Listed records START
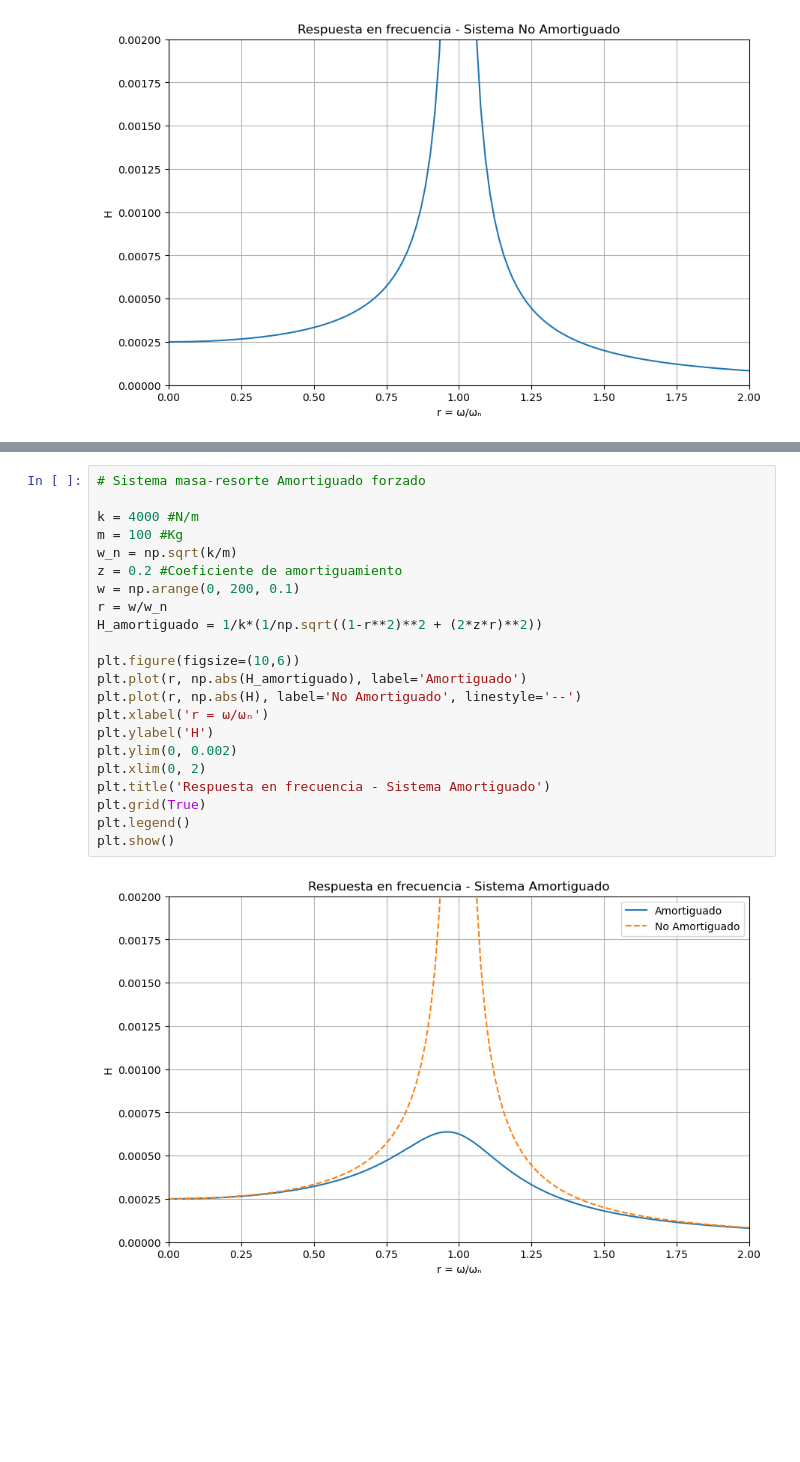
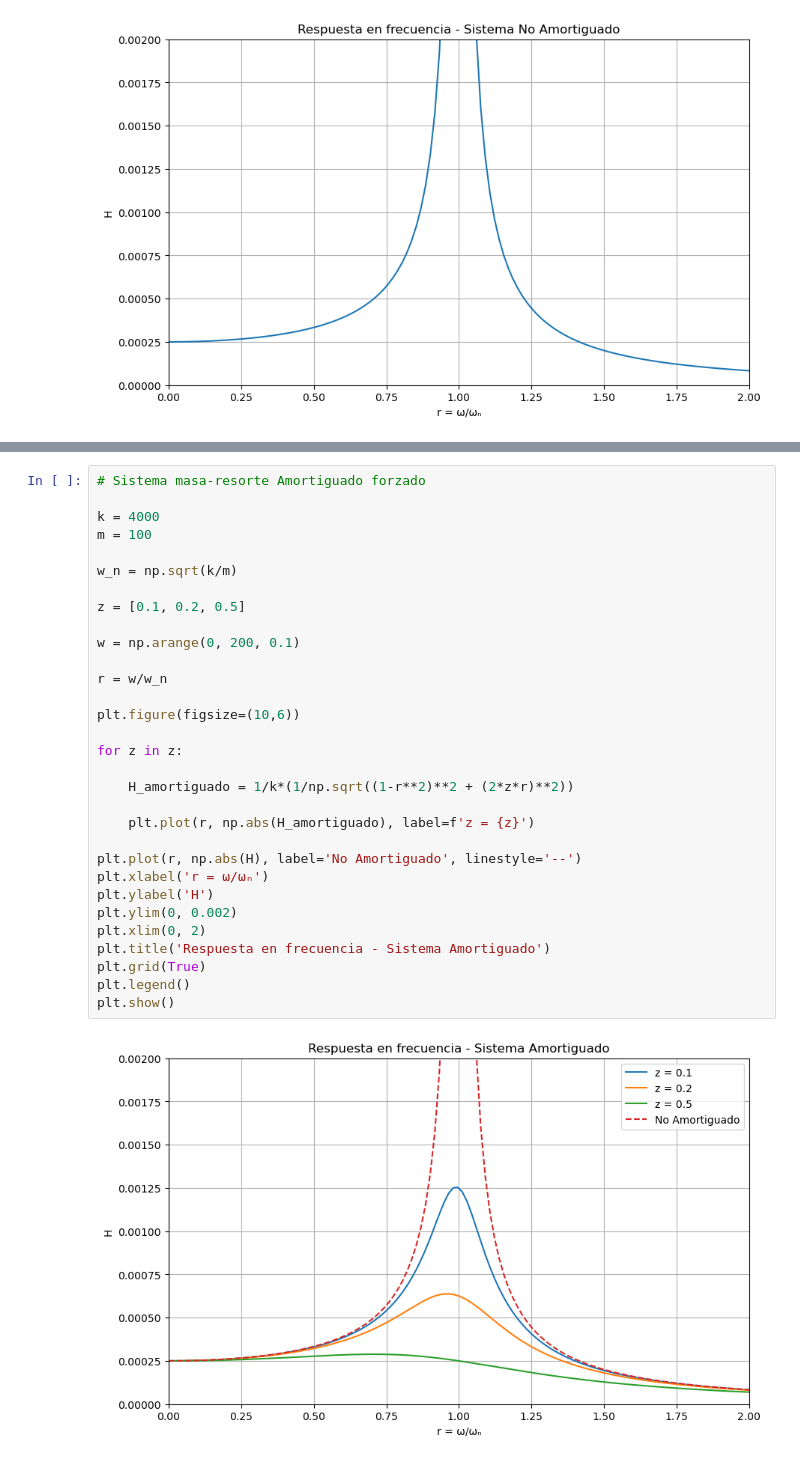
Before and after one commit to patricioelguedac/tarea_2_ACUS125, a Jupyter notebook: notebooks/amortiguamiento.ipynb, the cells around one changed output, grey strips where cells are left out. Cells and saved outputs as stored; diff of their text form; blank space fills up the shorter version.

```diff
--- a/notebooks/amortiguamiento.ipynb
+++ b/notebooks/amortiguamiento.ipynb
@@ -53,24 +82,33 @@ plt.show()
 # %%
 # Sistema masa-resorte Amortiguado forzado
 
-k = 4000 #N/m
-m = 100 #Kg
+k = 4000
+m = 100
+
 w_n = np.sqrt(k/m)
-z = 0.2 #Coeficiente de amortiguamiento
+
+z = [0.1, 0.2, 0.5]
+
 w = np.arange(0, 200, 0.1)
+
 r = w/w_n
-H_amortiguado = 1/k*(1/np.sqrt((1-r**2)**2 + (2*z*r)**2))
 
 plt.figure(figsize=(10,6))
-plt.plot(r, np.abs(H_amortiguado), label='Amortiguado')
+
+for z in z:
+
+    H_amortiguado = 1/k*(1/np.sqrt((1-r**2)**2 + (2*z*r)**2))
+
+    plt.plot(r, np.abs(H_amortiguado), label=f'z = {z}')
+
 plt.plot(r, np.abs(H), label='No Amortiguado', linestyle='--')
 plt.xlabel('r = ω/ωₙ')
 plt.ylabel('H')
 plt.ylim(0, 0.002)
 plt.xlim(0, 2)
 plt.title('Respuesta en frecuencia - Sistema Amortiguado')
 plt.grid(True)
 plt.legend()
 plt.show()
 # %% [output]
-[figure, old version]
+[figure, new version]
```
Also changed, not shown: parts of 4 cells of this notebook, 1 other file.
Listed records END
Action item: From the first line to the last, return the records exactly and leave the pictures behind.

Exercise solution:
Before and after one commit to patricioelguedac/tarea_2_ACUS125, a Jupyter notebook: notebooks/amortiguamiento.ipynb, the cells around one changed output, grey strips where cells are left out. Cells and saved outputs as stored; diff of their text form; blank space fills up the shorter version.

```diff
--- a/notebooks/amortiguamiento.ipynb
+++ b/notebooks/amortiguamiento.ipynb
@@ -53,24 +82,33 @@ plt.show()
 # %%
 # Sistema masa-resorte Amortiguado forzado
 
-k = 4000 #N/m
-m = 100 #Kg
+k = 4000
+m = 100
+
 w_n = np.sqrt(k/m)
-z = 0.2 #Coeficiente de amortiguamiento
+
+z = [0.1, 0.2, 0.5]
+
 w = np.arange(0, 200, 0.1)
+
 r = w/w_n
-H_amortiguado = 1/k*(1/np.sqrt((1-r**2)**2 + (2*z*r)**2))
 
 plt.figure(figsize=(10,6))
-plt.plot(r, np.abs(H_amortiguado), label='Amortiguado')
+
+for z in z:
+
+    H_amortiguado = 1/k*(1/np.sqrt((1-r**2)**2 + (2*z*r)**2))
+
+    plt.plot(r, np.abs(H_amortiguado), label=f'z = {z}')
+
 plt.plot(r, np.abs(H), label='No Amortiguado', linestyle='--')
 plt.xlabel('r = ω/ωₙ')
 plt.ylabel('H')
 plt.ylim(0, 0.002)
 plt.xlim(0, 2)
 plt.title('Respuesta en frecuencia - Sistema Amortiguado')
 plt.grid(True)
 plt.legend()
 plt.show()
 # %% [output]
-[figure, old version]
+[figure, new version]
```
Also changed, not shown: parts of 4 cells of this notebook, 1 other file.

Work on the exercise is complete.